Trying to rip Velvet Underground’s nickname this early on seems a bit over-ambitious, so I’ll settle with calling them Variable Unit for now, rather than their preferred VU; at least until they come up with something a bit more intriguing than barely above average G-funk and jazzy coffeehouse hip-hop. Not to say that this is droll stuff, but Variable Unit don’t really add anything new to this line of music. Azeem’s energetic and fluid rap on the title track engages the most, and the band sounds tighter here than elsewhere on the EP: there’s a sharp focus and less of the vague jamming that somewhat suppresses the power and urgency of much of the other material.
Variable Unit is ardently anti-war, which is a good thing. Musicians all too readily cover their political sentiments in vague terms and general, ineffective statements, and Variable Unit deserve kudos for sticking their necks out and standing up for their cause.

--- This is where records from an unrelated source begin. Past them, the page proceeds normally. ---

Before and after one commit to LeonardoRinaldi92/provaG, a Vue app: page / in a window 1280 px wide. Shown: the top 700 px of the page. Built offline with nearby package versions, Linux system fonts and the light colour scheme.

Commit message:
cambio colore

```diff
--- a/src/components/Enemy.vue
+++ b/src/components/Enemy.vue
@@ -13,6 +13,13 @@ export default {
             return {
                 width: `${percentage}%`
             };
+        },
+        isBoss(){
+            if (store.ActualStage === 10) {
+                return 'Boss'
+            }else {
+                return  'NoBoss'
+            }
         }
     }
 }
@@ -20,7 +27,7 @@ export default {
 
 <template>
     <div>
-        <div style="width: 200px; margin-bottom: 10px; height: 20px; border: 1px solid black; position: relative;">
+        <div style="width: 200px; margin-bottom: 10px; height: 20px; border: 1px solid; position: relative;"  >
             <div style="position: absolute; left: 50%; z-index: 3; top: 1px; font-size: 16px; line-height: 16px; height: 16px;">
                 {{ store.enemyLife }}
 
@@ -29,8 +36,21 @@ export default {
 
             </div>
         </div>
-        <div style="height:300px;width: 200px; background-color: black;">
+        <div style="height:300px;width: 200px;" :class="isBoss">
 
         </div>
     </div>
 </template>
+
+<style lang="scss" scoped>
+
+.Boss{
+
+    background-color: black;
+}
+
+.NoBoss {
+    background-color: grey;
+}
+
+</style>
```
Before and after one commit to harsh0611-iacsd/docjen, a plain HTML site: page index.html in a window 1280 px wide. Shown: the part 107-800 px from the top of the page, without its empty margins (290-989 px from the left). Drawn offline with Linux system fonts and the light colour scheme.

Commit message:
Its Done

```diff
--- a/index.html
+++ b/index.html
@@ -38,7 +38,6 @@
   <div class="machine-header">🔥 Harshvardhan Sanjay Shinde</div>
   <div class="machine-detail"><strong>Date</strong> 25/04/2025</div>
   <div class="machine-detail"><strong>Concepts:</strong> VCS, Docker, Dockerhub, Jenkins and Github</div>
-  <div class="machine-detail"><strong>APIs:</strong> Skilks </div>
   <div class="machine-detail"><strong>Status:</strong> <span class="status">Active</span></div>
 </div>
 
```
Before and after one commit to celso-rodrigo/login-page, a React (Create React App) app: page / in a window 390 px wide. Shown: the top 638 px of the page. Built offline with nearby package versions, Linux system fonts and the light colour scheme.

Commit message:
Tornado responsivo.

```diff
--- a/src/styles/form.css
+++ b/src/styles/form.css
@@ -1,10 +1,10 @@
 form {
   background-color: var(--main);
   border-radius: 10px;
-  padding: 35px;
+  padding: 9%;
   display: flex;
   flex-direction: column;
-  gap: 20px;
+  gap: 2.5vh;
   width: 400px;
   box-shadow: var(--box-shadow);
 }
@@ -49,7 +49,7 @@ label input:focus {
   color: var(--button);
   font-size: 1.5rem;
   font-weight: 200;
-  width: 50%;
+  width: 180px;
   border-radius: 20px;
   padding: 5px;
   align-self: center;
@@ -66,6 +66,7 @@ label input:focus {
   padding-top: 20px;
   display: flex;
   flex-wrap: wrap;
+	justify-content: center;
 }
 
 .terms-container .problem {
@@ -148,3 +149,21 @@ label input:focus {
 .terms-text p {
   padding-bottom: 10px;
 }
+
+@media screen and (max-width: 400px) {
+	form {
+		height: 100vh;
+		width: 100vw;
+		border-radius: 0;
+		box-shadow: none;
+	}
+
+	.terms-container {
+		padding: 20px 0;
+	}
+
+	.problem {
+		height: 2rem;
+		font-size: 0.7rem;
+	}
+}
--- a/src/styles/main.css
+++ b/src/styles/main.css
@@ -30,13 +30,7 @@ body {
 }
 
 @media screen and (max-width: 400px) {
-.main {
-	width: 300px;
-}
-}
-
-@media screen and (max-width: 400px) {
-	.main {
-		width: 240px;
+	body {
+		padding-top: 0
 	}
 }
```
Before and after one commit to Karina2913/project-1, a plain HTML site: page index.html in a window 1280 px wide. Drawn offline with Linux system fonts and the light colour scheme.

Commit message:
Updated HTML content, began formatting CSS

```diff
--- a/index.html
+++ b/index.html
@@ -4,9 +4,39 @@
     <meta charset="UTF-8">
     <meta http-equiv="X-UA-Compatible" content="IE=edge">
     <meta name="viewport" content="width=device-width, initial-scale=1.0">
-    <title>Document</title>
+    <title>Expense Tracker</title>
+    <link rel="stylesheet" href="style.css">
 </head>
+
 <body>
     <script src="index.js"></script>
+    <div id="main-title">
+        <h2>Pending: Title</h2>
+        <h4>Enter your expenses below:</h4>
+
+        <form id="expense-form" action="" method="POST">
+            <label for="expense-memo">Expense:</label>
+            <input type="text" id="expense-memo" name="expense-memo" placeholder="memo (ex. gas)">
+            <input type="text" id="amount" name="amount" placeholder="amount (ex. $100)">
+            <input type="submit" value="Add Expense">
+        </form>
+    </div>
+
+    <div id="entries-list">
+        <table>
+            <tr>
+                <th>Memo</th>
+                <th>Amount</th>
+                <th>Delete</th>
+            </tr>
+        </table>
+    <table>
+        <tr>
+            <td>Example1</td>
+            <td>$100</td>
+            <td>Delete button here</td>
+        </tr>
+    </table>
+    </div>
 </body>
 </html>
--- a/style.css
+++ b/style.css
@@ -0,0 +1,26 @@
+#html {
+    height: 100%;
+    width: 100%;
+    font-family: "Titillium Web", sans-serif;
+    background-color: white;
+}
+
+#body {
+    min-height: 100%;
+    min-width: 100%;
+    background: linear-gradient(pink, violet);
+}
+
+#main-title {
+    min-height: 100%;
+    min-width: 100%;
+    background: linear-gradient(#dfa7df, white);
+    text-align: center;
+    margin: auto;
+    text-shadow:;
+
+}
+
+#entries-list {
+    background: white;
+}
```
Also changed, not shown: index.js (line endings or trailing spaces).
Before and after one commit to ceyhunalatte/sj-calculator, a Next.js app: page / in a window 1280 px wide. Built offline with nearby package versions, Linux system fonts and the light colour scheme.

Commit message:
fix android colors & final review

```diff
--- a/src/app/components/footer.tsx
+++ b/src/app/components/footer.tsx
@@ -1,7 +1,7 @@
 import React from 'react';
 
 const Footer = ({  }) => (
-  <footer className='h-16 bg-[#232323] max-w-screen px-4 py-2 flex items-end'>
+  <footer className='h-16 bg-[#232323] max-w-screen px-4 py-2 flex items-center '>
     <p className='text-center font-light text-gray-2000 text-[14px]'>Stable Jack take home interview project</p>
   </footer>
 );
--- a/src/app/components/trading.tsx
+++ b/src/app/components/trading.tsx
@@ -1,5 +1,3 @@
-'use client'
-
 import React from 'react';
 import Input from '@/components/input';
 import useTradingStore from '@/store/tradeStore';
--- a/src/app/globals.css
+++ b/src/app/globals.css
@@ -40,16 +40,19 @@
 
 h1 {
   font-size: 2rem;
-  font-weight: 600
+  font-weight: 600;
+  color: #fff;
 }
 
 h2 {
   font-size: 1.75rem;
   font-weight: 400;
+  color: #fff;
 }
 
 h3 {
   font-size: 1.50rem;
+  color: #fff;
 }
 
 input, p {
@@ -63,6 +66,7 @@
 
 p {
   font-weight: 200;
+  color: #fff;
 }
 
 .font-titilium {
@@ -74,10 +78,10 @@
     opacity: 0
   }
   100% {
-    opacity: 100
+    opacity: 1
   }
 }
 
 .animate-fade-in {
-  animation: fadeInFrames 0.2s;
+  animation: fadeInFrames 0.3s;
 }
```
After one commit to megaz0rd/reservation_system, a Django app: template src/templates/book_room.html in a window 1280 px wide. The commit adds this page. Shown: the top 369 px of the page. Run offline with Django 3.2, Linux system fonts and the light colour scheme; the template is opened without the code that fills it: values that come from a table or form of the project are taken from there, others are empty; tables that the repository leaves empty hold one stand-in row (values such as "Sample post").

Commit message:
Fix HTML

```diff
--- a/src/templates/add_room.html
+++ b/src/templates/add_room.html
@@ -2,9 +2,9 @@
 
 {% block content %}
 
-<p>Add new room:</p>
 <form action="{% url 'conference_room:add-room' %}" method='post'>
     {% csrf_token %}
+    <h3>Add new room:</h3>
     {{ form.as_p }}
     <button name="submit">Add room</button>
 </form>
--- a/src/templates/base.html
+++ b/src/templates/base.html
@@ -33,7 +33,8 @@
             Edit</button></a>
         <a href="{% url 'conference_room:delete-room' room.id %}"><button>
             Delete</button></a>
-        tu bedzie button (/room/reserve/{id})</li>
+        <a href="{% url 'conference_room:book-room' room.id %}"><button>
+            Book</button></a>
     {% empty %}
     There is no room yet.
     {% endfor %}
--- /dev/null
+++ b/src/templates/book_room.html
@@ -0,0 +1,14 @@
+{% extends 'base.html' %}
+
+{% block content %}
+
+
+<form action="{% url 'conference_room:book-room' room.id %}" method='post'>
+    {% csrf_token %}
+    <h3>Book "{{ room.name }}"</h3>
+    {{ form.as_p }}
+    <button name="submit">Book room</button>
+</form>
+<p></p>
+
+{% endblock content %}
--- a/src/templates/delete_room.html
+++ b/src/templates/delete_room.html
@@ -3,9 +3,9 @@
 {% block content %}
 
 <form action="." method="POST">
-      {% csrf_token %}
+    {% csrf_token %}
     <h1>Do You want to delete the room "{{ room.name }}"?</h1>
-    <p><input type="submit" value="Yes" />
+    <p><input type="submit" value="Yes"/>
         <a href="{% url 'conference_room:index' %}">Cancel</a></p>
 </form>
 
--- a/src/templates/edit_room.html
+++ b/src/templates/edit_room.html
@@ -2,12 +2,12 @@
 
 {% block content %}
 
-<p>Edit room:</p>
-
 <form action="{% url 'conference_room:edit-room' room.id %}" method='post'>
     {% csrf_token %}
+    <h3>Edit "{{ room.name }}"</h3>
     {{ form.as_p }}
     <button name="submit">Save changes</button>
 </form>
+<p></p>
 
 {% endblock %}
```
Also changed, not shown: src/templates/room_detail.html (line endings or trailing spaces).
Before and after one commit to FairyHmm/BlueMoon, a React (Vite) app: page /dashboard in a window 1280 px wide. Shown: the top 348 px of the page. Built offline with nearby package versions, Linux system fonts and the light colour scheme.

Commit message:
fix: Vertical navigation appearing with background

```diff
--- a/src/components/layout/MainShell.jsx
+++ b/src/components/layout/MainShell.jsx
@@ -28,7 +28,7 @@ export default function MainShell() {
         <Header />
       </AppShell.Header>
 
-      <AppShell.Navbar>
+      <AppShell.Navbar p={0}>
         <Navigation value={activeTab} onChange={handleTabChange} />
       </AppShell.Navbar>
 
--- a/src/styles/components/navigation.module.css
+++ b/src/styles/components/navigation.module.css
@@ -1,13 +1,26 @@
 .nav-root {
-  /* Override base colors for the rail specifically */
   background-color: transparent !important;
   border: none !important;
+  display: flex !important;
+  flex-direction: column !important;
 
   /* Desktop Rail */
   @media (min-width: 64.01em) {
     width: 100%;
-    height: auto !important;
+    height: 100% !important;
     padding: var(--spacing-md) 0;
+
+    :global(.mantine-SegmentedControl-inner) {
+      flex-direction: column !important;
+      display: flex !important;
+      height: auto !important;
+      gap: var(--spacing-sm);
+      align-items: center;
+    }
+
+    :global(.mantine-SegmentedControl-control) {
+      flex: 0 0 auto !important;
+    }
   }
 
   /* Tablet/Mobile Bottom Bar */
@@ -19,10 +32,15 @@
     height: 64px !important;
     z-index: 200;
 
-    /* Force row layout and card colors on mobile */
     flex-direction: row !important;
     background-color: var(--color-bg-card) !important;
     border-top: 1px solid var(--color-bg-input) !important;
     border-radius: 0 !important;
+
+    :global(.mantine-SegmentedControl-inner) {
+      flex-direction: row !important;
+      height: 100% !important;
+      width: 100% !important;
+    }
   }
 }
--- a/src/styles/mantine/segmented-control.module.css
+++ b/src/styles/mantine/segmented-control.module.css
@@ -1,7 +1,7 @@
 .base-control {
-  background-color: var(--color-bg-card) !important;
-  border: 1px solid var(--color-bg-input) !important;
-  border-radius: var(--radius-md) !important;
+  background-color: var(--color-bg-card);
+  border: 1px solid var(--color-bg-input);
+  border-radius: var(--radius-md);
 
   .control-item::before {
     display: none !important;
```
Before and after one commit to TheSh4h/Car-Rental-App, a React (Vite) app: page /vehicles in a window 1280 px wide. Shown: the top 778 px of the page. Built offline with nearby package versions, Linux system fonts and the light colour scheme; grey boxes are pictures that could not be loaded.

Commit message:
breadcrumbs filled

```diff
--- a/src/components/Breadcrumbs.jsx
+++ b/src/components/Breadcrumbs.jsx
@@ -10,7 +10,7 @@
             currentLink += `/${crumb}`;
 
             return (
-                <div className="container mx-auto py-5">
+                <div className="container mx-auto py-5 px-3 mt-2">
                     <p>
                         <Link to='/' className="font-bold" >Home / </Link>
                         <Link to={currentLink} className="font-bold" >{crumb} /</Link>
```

It infests their music in several good ways, most notably on “I Am On A Journey To My Soul, But The Police Just Pulled Me Over,” on which writer Paul J. Flores reads (more so than raps) over another one of Variable Unit’s many jazz jams. “Spreading America all over the world, until there is no foreigners left, except maybe • you.” Man, you don’t get a lot of that in hip-hop these days.
Wide Hive Records: http://www.widehive.com